**Your goal:** The task calls for the count of lines containing "Visitante" in these records, given as a number with no other words.

Records contained in a dataset:
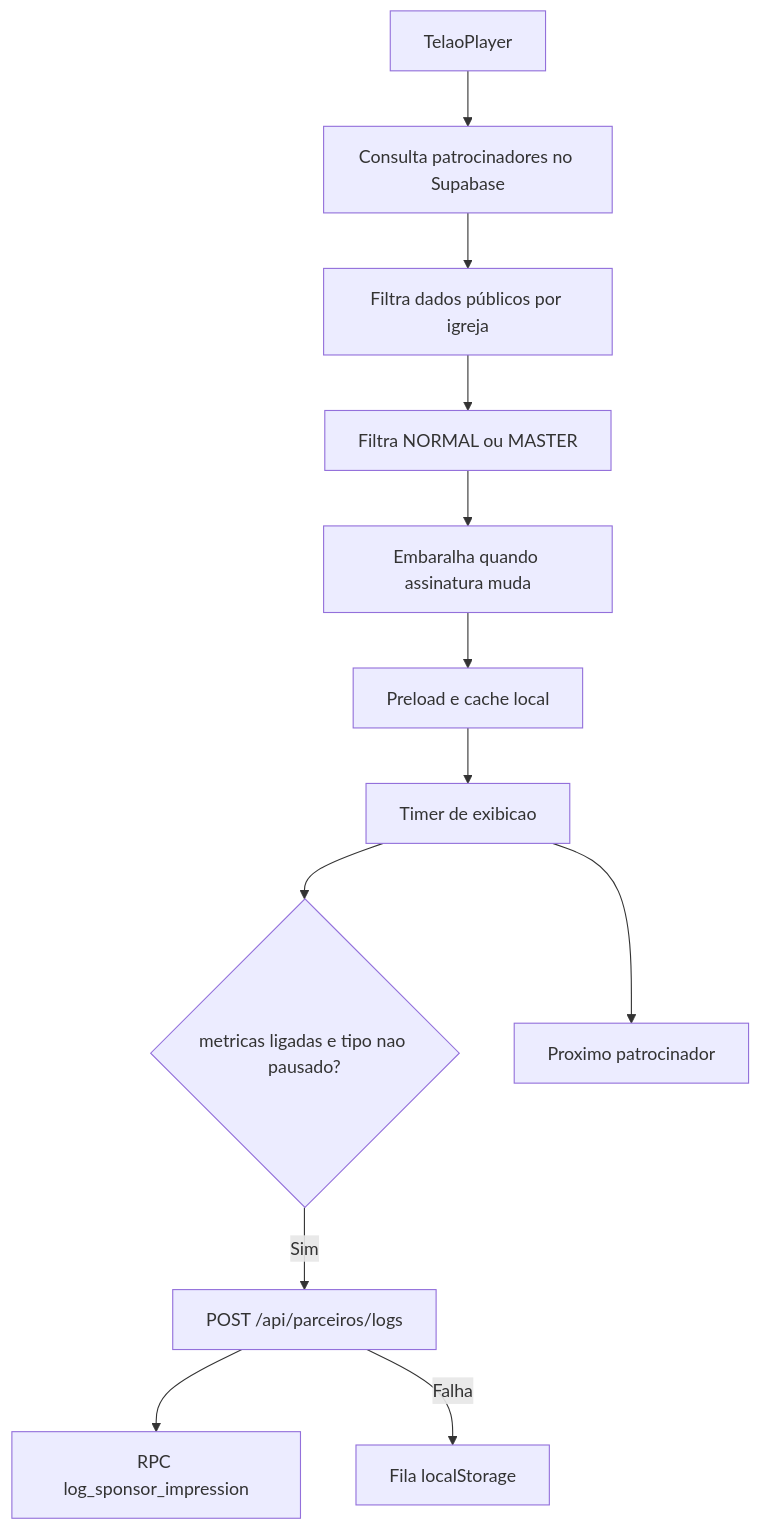
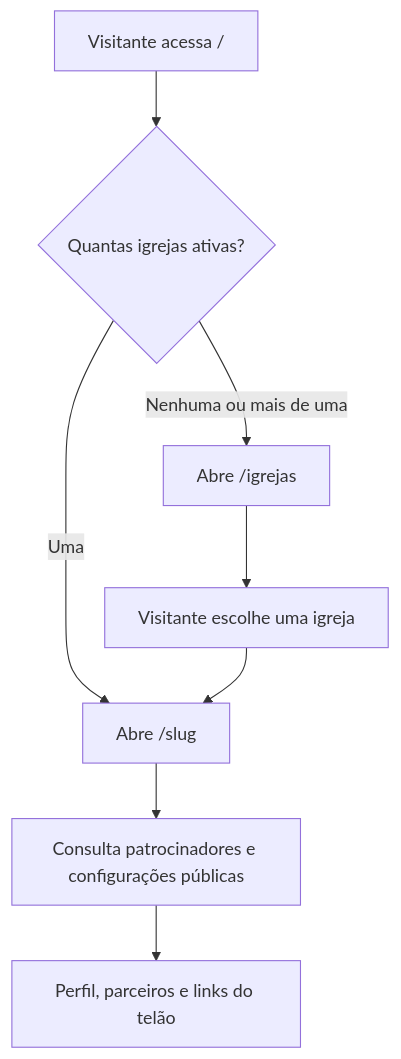
The first of 4 diagrams in docs/fluxos.md (victorpessoa-dev/telao-online), drawn with Mermaid before and after one commit. The commit also changed other lines of this file and 13 other files, not shown here.

````diff
--- a/docs/fluxos.md
+++ b/docs/fluxos.md
@@ -45,14 +5,10 @@
 ```mermaid
 flowchart TD
-  A[TelaoPlayer] --> B[Consulta patrocinadores no Supabase]
-  B --> C[Filtra dados públicos por igreja]
-  C --> D[Filtra NORMAL ou MASTER]
-  D --> E[Embaralha quando assinatura muda]
-  E --> F[Preload e cache local]
-  F --> G[Timer de exibicao]
-  G --> H{metricas ligadas e tipo nao pausado?}
-  H -- Sim --> I[POST /api/parceiros/logs]
-  I --> J[RPC log_sponsor_impression]
-  I -- Falha --> K[Fila localStorage]
-  G --> L[Proximo patrocinador]
+  A[Visitante acessa /] --> B{Quantas igrejas ativas?}
+  B -- Uma --> C[Abre /slug]
+  B -- Nenhuma ou mais de uma --> D[Abre /igrejas]
+  D --> E[Visitante escolhe uma igreja]
+  E --> C
+  C --> F[Consulta patrocinadores e configurações públicas]
+  F --> G[Perfil, parceiros e links do telão]
 ```
````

**Your solution:** 2